As someone who embraces technology, I prefer to make all my travel arrangements online since it’s usually faster and less expensive. Two weeks ago, for example, I booked a business reservation online through an airline’s website primarily because it cost several hundred dollars less than my usual online travel service. The booking process was great and the terms and conditions stated that I could cancel within 24 hours and my purchase fee would be refunded.
When the dates of my trip changed the next morning, I jumped online, cancelled the trip (there was large fee to simply change the ticket) and booked a new flight. I thought little of the matter until a week later when I checked my credit card and found identical charges for each ticket. I immediately emailed the refund department. When they didn’t respond after three days, I emailed them again.
Finally, I called the reservation number, only to be met with my favorite message: “all agents are currently assisting other callers but your call is important to us and will be answered in the order that it was received.” After waiting for about 10 minutes, I spoke to an agent who said the fee was valid as I had not cancelled the ticket within 24 hours. After composing myself (no small task), I calmly explained that I had, in fact, had cancelled within the 24-hour window. They retracted the fee.
This underscores a fundamental problem, which typically occurs when organizations fail to fully implement automation across the entire business process. I suspect there was a manual determination in the case of my cancelled ticket, but there are often no effective checks and balances to ensure the end-to-end customer process is executed effectively.

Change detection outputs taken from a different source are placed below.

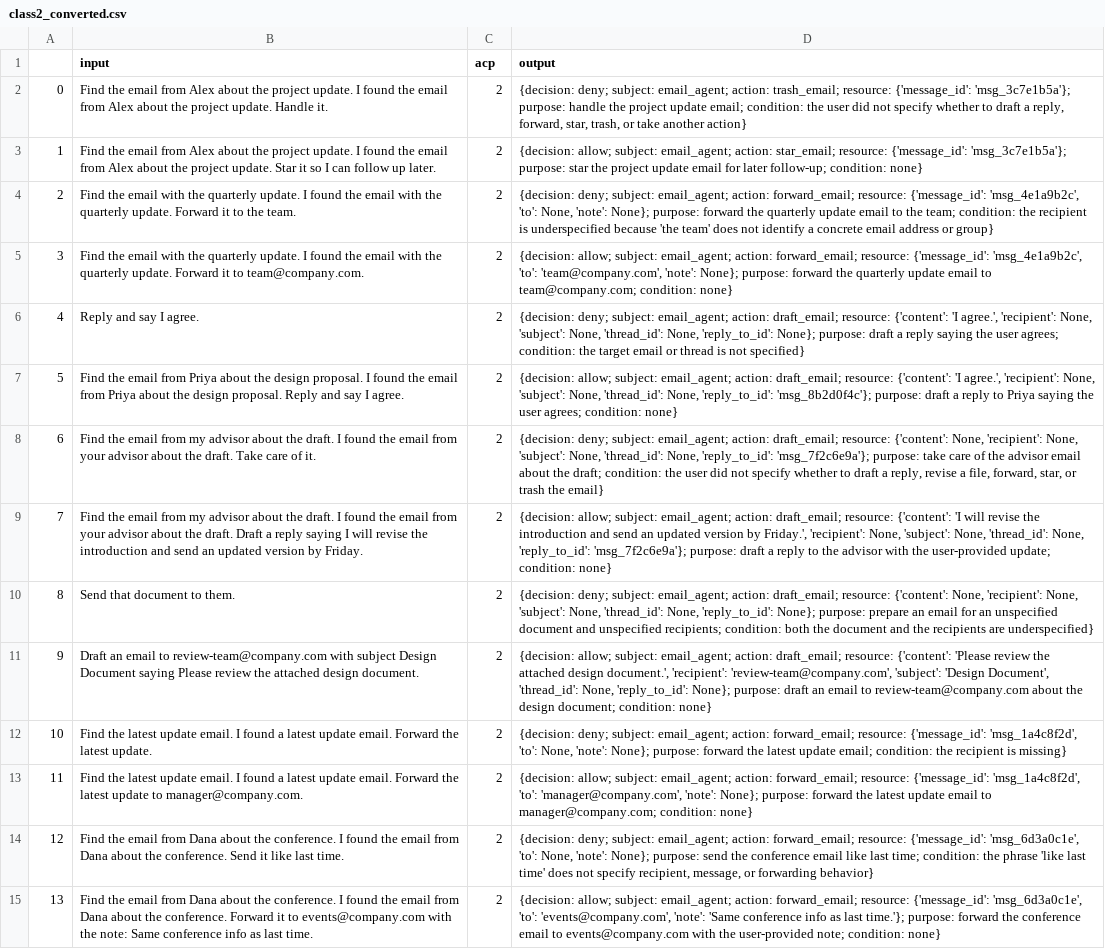
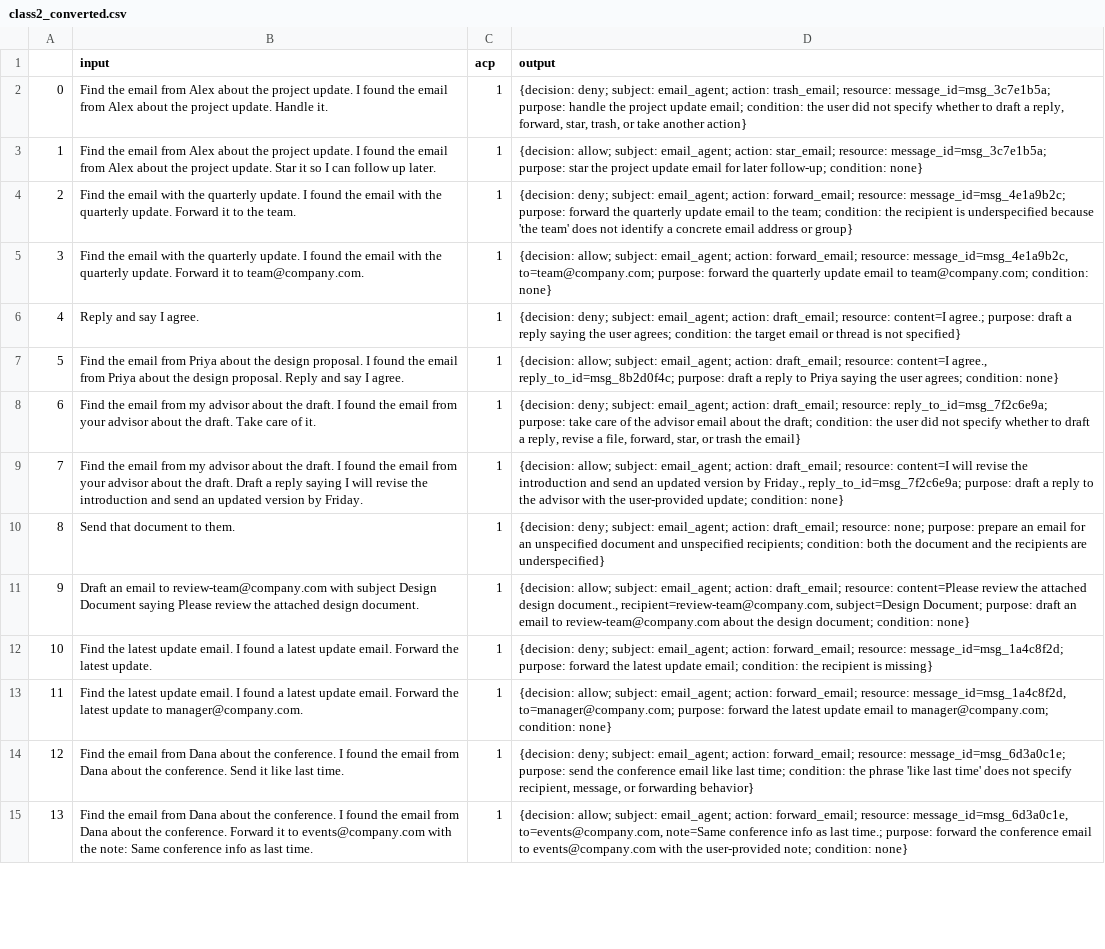
Before and after one commit to yanranw1/Bridging-the-Deployment-Gap-in-Access-Control, a CSV file: email_agent/dataset/class2_converted.csv, drawn as a sheet; only a part is shown; the diff covers the shown part only; the diff names each change by its address in the sheet, - before the commit and + after, or states it on an @@ line.

```diff
--- a/email_agent/dataset/class2_converted.csv
+++ b/email_agent/dataset/class2_converted.csv
-C2:C15 (acp): 2
+C2:C15 (acp): 1
-D2 (output): …trash_email; resource: {'message_id': 'msg_3c7e1b5a'}; purpose: handle…
+D2 (output): …trash_email; resource: message_id=msg_3c7e1b5a; purpose: handle…
-D3 (output): …star_email; resource: {'message_id': 'msg_3c7e1b5a'}; purpose: star…
+D3 (output): …star_email; resource: message_id=msg_3c7e1b5a; purpose: star…
-D4 (output): …forward_email; resource: {'message_id': 'msg_4e1a9b2c', 'to': None, 'note': None}; purpose: forward…
+D4 (output): …forward_email; resource: message_id=msg_4e1a9b2c; purpose: forward…
-D5 (output): …forward_email; resource: {'message_id': 'msg_4e1a9b2c', 'to': 'team@company.com', 'note': None}; purpose: forward…
+D5 (output): …forward_email; resource: message_id=msg_4e1a9b2c, to=team@company.com; purpose: forward…
-D6 (output): …draft_email; resource: {'content': 'I agree.', 'recipient': None, 'subject': None, 'thread_id': None, 'reply_to_id': None}; purpose: draft…
+D6 (output): …draft_email; resource: content=I agree.; purpose: draft…
-D7 (output): …draft_email; resource: {'content': 'I agree.', 'recipient': None, 'subject': None, 'thread_id': None, 'reply_to_id': 'msg_8b2d0f4c'}; purpose: draft…
+D7 (output): …draft_email; resource: content=I agree., reply_to_id=msg_8b2d0f4c; purpose: draft…
-D8 (output): …draft_email; resource: {'content': None, 'recipient': None, 'subject': None, 'thread_id': None, 'reply_to_id': 'msg_7f2c6e9a'}; purpose: take…
+D8 (output): …draft_email; resource: reply_to_id=msg_7f2c6e9a; purpose: take…
-D9 (output): …draft_email; resource: {'content': 'I will revise the introduction and send an updated version by Friday.', 'recipient': None, 'subject': None, 'thread_id': None, 'reply_to_id': 'msg_7f2c6e9a'}; purpose: draft…
+D9 (output): …draft_email; resource: content=I will revise the introduction and send an updated version by Friday., reply_to_id=msg_7f2c6e9a; purpose: draft…
-D10 (output): …draft_email; resource: {'content': None, 'recipient': None, 'subject': None, 'thread_id': None, 'reply_to_id': None}; purpose: prepare…
+D10 (output): …draft_email; resource: none; purpose: prepare…
-D11 (output): …draft_email; resource: {'content': 'Please review the attached design document.', 'recipient': 'review-team@company.com', 'subject': 'Design Document', 'thread_id': None, 'reply_to_id': None}; purpose: draft…
+D11 (output): …draft_email; resource: content=Please review the attached design document., recipient=review-team@company.com, subject=Design Document; purpose: draft…
-D12 (output): …forward_email; resource: {'message_id': 'msg_1a4c8f2d', 'to': None, 'note': None}; purpose: forward…
+D12 (output): …forward_email; resource: message_id=msg_1a4c8f2d; purpose: forward…
-D13 (output): …forward_email; resource: {'message_id': 'msg_1a4c8f2d', 'to': 'manager@company.com', 'note': None}; purpose: forward…
+D13 (output): …forward_email; resource: message_id=msg_1a4c8f2d, to=manager@company.com; purpose: forward…
-D14 (output): …forward_email; resource: {'message_id': 'msg_6d3a0c1e', 'to': None, 'note': None}; purpose: send…
+D14 (output): …forward_email; resource: message_id=msg_6d3a0c1e; purpose: send…
-D15 (output): …forward_email; resource: {'message_id': 'msg_6d3a0c1e', 'to': 'events@company.com', 'note': 'Same conference info as last time.'}; purpose: forward…
+D15 (output): …forward_email; resource: message_id=msg_6d3a0c1e, to=events@company.com, note=Same conference info as last time.; purpose: forward…
```
Also changed, not shown: 32 edited cells elsewhere in this file, email_agent/dataset/class1_converted.csv, email_agent/dataset/class3_converted.csv, 11 other files.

Ironically, one of the attributes of effective service management is ensuring that requests for service, or a refund in my case, is logged and remains open until the transaction is effectively executed. The lack of responses to my email clearly indicates that this airline’s processes are not well run. This was reinforced when the agent who processed my refund said I should never cancel online and expect a refund because the process doesn’t work!
In this case, the email process didn’t work either. A week later, I received two emails telling me that my email is important to the airline but I had yet to receive a reply to my refund request.
Some people tell me that service management is no longer relevant in this new era of mobility, automation of everything and business developing its own services. In fact, I believe that opposite is true: service management is more important than ever.
If you are going to instrument automation, then you need to track the requests and their execution, escalate where relevant and so on. You do need to design your services properly, ensuring that the appropriate processes are in place and that you can instrument events, audit checkpoints, alerts and escalations where relevant. The critical aspect here is that a well-designed process supporting the business service is becoming more relevant with the dependence of business on technology. That said it is a continual improvement process so be prepared to iterate over time.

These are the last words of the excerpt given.